● TASK PROMPT: Filter the entries below down to the lines that hold "rgba".

** DATASET CONTENT follows **

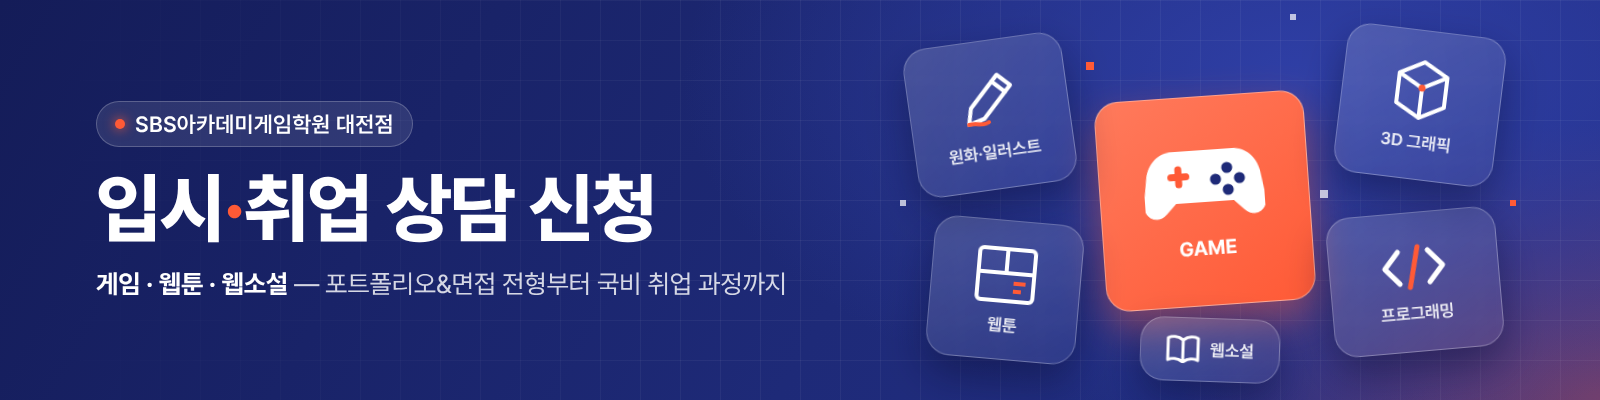
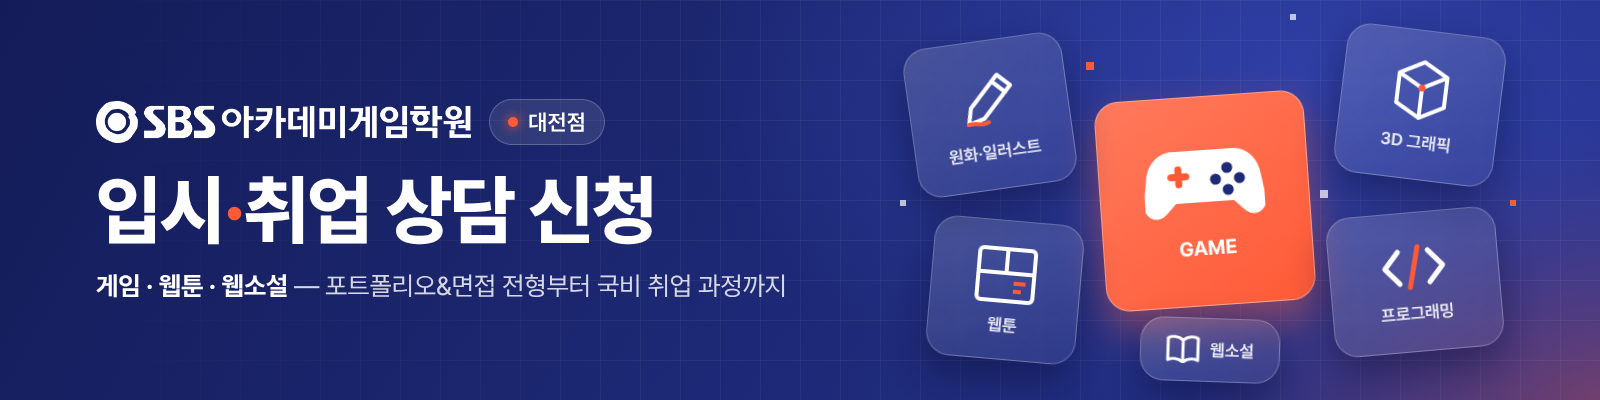
폼 머리글에 공식 로고(흰색, 원본 그대로) 반영, 세션 협업 사례 기록
Claude-Session: https://claude.ai/code/session_01MaNjEE5MqxtV8eaMbLXWJL

Changed region(s): [[0.0625, 0.42, 0.4062, 0.63], [0.0625, 0.24, 0.375, 0.36], [0.0625, 0.66, 0.5, 0.75]]

diff --git a/tools/google-form/assets/src/폼_머리글.html b/tools/google-form/assets/src/폼_머리글.html
@@ -15,10 +15,12 @@ body{background:#fff}
   linear-gradient(rgba(255,255,255,.05) 1px,transparent 1px),linear-gradient(90deg,rgba(255,255,255,.05) 1px,transparent 1px);
   background-size:40px 40px;mask-image:linear-gradient(90deg,transparent 0%,#000 45%,#000 100%)}
 .txt{position:absolute;left:96px;top:0;bottom:0;display:flex;flex-direction:column;justify-content:center;width:820px}
+.brand{display:flex;align-items:center;gap:18px}
+.brand img{height:42px;width:auto;display:block}
 .tag{display:inline-flex;align-items:center;gap:10px;align-self:flex-start;padding:9px 18px;border-radius:999px;
   background:rgba(255,255,255,.1);border:1px solid rgba(255,255,255,.22);font-size:22px;font-weight:600;letter-spacing:.2px}
 .tag i{width:10px;height:10px;border-radius:50%;background:#FF5A36;box-shadow:0 0 12px #FF5A36}
-h1{margin-top:22px;font-size:76px;font-weight:800;letter-spacing:-2px;line-height:1.05}
+h1{margin-top:26px;font-size:76px;font-weight:800;letter-spacing:-2px;line-height:1.05}
 h1 b{color:#FF5A36}
 .sub{margin-top:20px;font-size:26px;font-weight:400;color:rgba(255,255,255,.82);letter-spacing:-.3px}
 .sub em{font-style:normal;font-weight:700;color:#fff}
@@ -34,7 +36,7 @@ h1 b{color:#FF5A36}
 <div class="canvas">
   <div class="grid"></div>
   <div class="txt">
-    <div class="tag"><i></i>SBS아카데미게임학원 대전점</div>
+    <div class="brand"><img src="logo/SBS아카데미게임학원_White.png" alt="SBS아카데미게임학원"><span class="tag"><i></i>대전점</span></div>
     <h1>입시<b>·</b>취업 상담 신청</h1>
     <p class="sub"><em>게임 · 웹툰 · 웹소설</em> — 포트폴리오&amp;면접 전형부터 국비 취업 과정까지</p>
   </div>

diff --git a/brand/channels.md b/brand/channels.md
@@ -27,7 +27,7 @@
 - [x] 카카오톡 오픈채팅 검토 (2026-10-24)
 - [x] 구글 폼 생성 스크립트 작성·실행, 디스코드 알림 연결 테스트 성공 (2026-10-24, 첫 시도 429/1015 → 재시도로 해결, 중계 서버 불필요)
 - [x] 폼 꾸미기 이미지 4장 제작, decorateForm(GitHub에서 이미지 자동 삽입) 추가 (2026-10-24) — 머리글·색상은 폼 화면에서 직접
-- [ ] 공식 로고: 회사 PC 세션(Kegone)에 홈페이지 로고 확보 요청함 → 받으면 머리글에 반영
+- [x] 공식 로고 머리글 반영 (2026-10-24) — 사업부 공유폴더 `회사 로고(무단 수정 금지)/PNG/SBS아카데미게임학원_White.png`를 "상담 준비 자료 정리" 세션이 구글 드라이브 `학원로고_전달`에 복사 → 드라이브 커넥터로 받아 원본 그대로 사용(색·비율 변경 금지)
 - [ ] 실제 테스트 제출(입시·취업·미정 3건)로 분기·알림 확인 → 구글 폼 응답용 주소 기록
 - [ ] 블로그 CTA·티스토리 서식·사이드바에 폼 링크 추가 (주소 받은 뒤)
 - [ ] 상담일지 스킬(contact-consultation-log)에 유입 경로 항목 추가 — 계정 스킬이라 claude.ai에서 수정

diff --git a/docs/세션_협업.md b/docs/세션_협업.md
@@ -26,3 +26,11 @@
 - **Cowork 세션**: Remote Control을 지원하는지 공식 문서로 확인하지 못했다.
 - PC가 켜져 있고 앱(또는 터미널)이 열려 있어야 연결이 유지된다.
 - 새 세션으로 시작해도 된다면 `tools/remote-control/리모트시작.cmd`처럼 작업 폴더에서 `claude remote-control`을 실행한다.
+
+## 실제 협업 사례 (2026-10-24, 로고 확보)
+1. 클라우드 세션이 "상담 준비 자료 정리"(PC, 공유폴더 연결) 세션에 메시지로 요청을 보냈다.
+2. PC 세션이 공유폴더에서 로고를 찾아 `G:\내 드라이브\학원로고_전달`에 복사했다. 원본과 같은지 MD5로 확인했고, 결과는 마지막 답변에 적었다.
+3. 클라우드 세션이 그 세션의 기록(list_events)을 읽어 결과를 확인했다.
+4. 클라우드 세션이 드라이브 커넥터로 파일을 받아 작업했다.
+
+이렇게 **요청 메시지 → PC 작업 → 구글 드라이브 → 클라우드 세션** 순서로 진행하는 것이 지금 가장 확실한 방법이다.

** End of DATASET CONTENT **

● TASK SOLUTION:
   linear-gradient(rgba(255,255,255,.05) 1px,transparent 1px),linear-gradient(90deg,rgba(255,255,255,.05) 1px,transparent 1px);
   background:rgba(255,255,255,.1);border:1px solid rgba(255,255,255,.22);font-size:22px;font-weight:600;letter-spacing:.2px}
 .sub{margin-top:20px;font-size:26px;font-weight:400;color:rgba(255,255,255,.82);letter-spacing:-.3px}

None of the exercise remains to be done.